A virus is considered a noncellular organism consisting of DNA or RNA enclosed in a protein coat -- which normally includes some enzymes. All viruses are parasites capable of replicating only within a host cell.
Viruses which infect bacteria such as E. coli are known as bacteriophages. Experiments on them have greatly increased our understanding of prokaryotic genetics (recall the Hershey Chase experiment which labeled the bacteriophage's protein coat with radioactive sulfur and its DNA with radioactive phosphorus).
The long evolutionary battle between bacteria and viruses has produced the exquisite host-parasite specificity seen in their offensive and defensive mechanisms.
The Lytic Cycle
Once a virus gets the upper hand it commandeers the bacteria's own RNA polymerase to make viral proteins and enzymes some of which chop up the bacteria's DNA for the nucleotides necessary to make viral DNA.

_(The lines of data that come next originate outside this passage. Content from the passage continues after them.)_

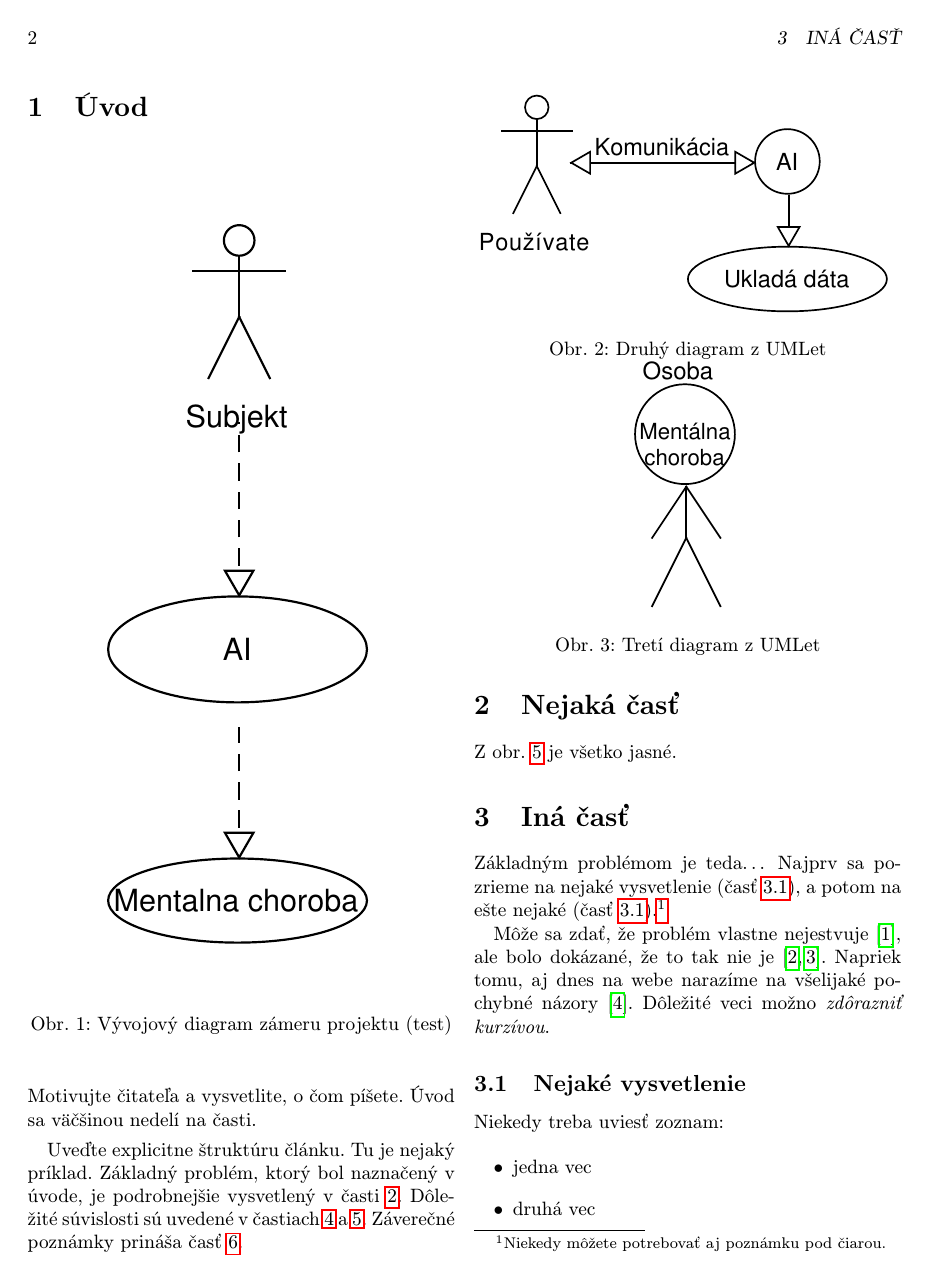
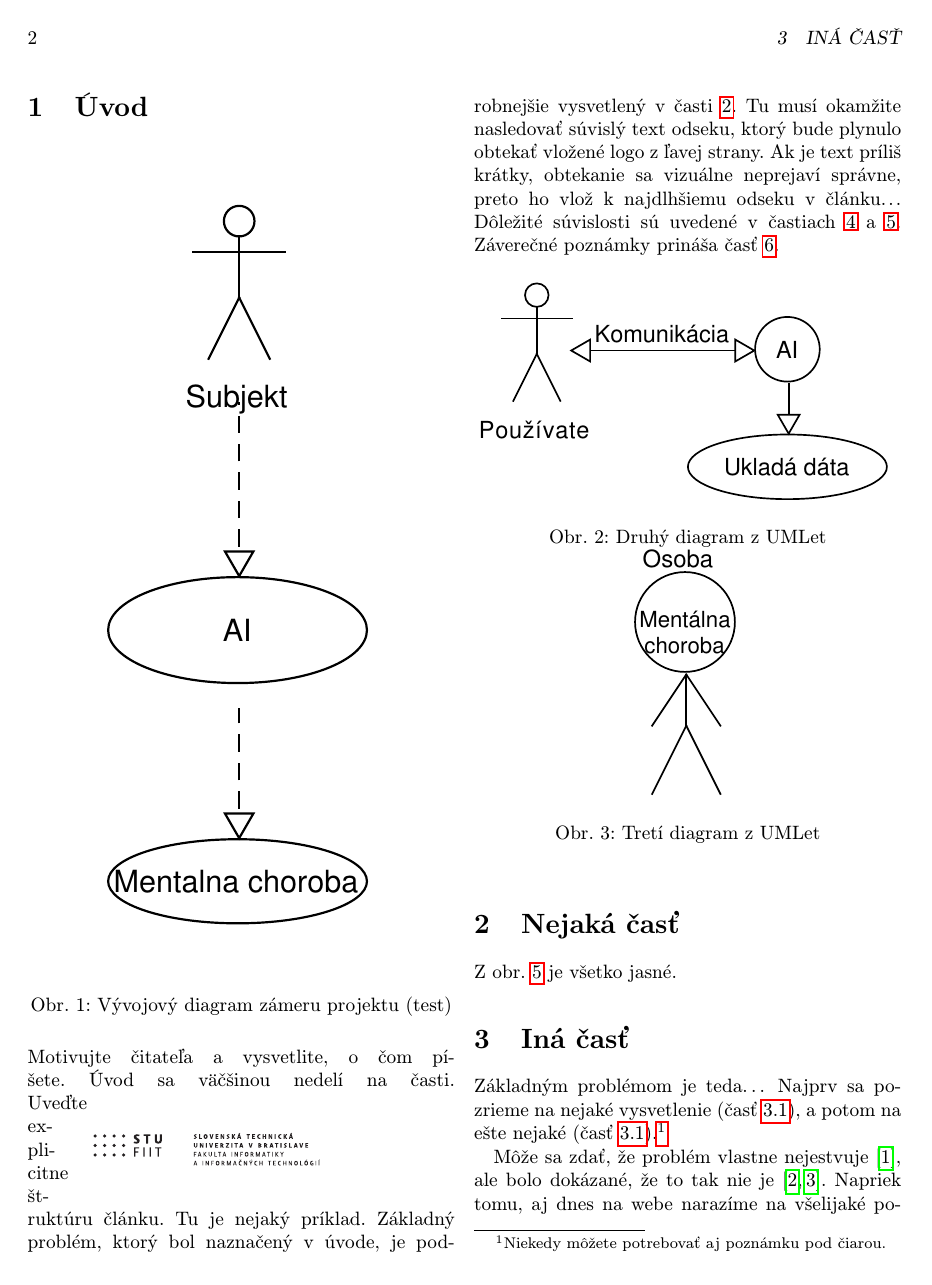
Before and after one commit to xjakesfiit/mip-clanok-cvicenie, a LaTeX paper (clanok.tex): page 2 of 4. Compiled offline with pdfLaTeX.

Commit message:
Vlozenie loga FIIT STU s obtekanim textu

```diff
--- a/clanok.tex
+++ b/clanok.tex
@@ -46,9 +46,14 @@
 	\caption{Vývojový diagram zámeru projektu (test)}
 \end{figure}
 Motivujte čitateľa a vysvetlite, o čom píšete. Úvod sa väčšinou nedelí na časti.
-
+\begin{wrapfigure}{r}{0.55\textwidth} % 'r' = umiestnenie vpravo ('l' = vľavo), šírka výrezu
+    \centering
+    \includegraphics[width=0.3\textwidth]{STU-FIIT-ncb.pdf}
+    \label{fig:logo}
+\end{wrapfigure}
 Uveďte explicitne štruktúru článku. Tu je nejaký príklad.
 Základný problém, ktorý bol naznačený v úvode, je podrobnejšie vysvetlený v časti~\ref{nejaka}.
+Tu musí okamžite nasledovať súvislý text odseku, ktorý bude plynulo obtekať vložené logo z ľavej strany. Ak je text príliš krátky, obtekanie sa vizuálne neprejaví správne, preto ho vlož k najdlhšiemu odseku v článku...
 Dôležité súvislosti sú uvedené v častiach~\ref{dolezita} a~\ref{dolezitejsia}.
 Záverečné poznámky prináša časť~\ref{zaver}.
 
```
Also changed, not shown: 45-crop.pdf (added), 45.pdf (added), STU-FIIT-ncb.pdf (added), clanok.pdf, fiit_nahlad.jpg (added), clanok.tex (2 more changed lines), 3 other files.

Eventually the bacteria becomes nothing more than a bag full of viruses. The final stop in the viral life cycle is to lyse (rupture) the membrane surrounding the host cell releasing hundreds of new infectious particles. This process is called the lytic cycle.
Review the lytic cycle for bacteriophage T4.
One such virus that we will study is lambda.
The Lysogenic cycle
Some viruses have a second life cycle called the lysogenic cycle. After the virus enters the host cell it can choose to insert its DNA directly into the host's chromosome, a process called lysogeny.
The viral DNA is replicated along with the rest of the host's chromosome and is passed on to all the bacteria's progeny.
The virus remains dormant, producing only a repressor protein which prevents other viruses from attacking the cell until some environmental clue triggers the return to the lytic cycle
Review the lysogenic cycle of the bacteriophage lambda.
Visit this site for an excellent review of viral biology
Modified Feb. 10 2002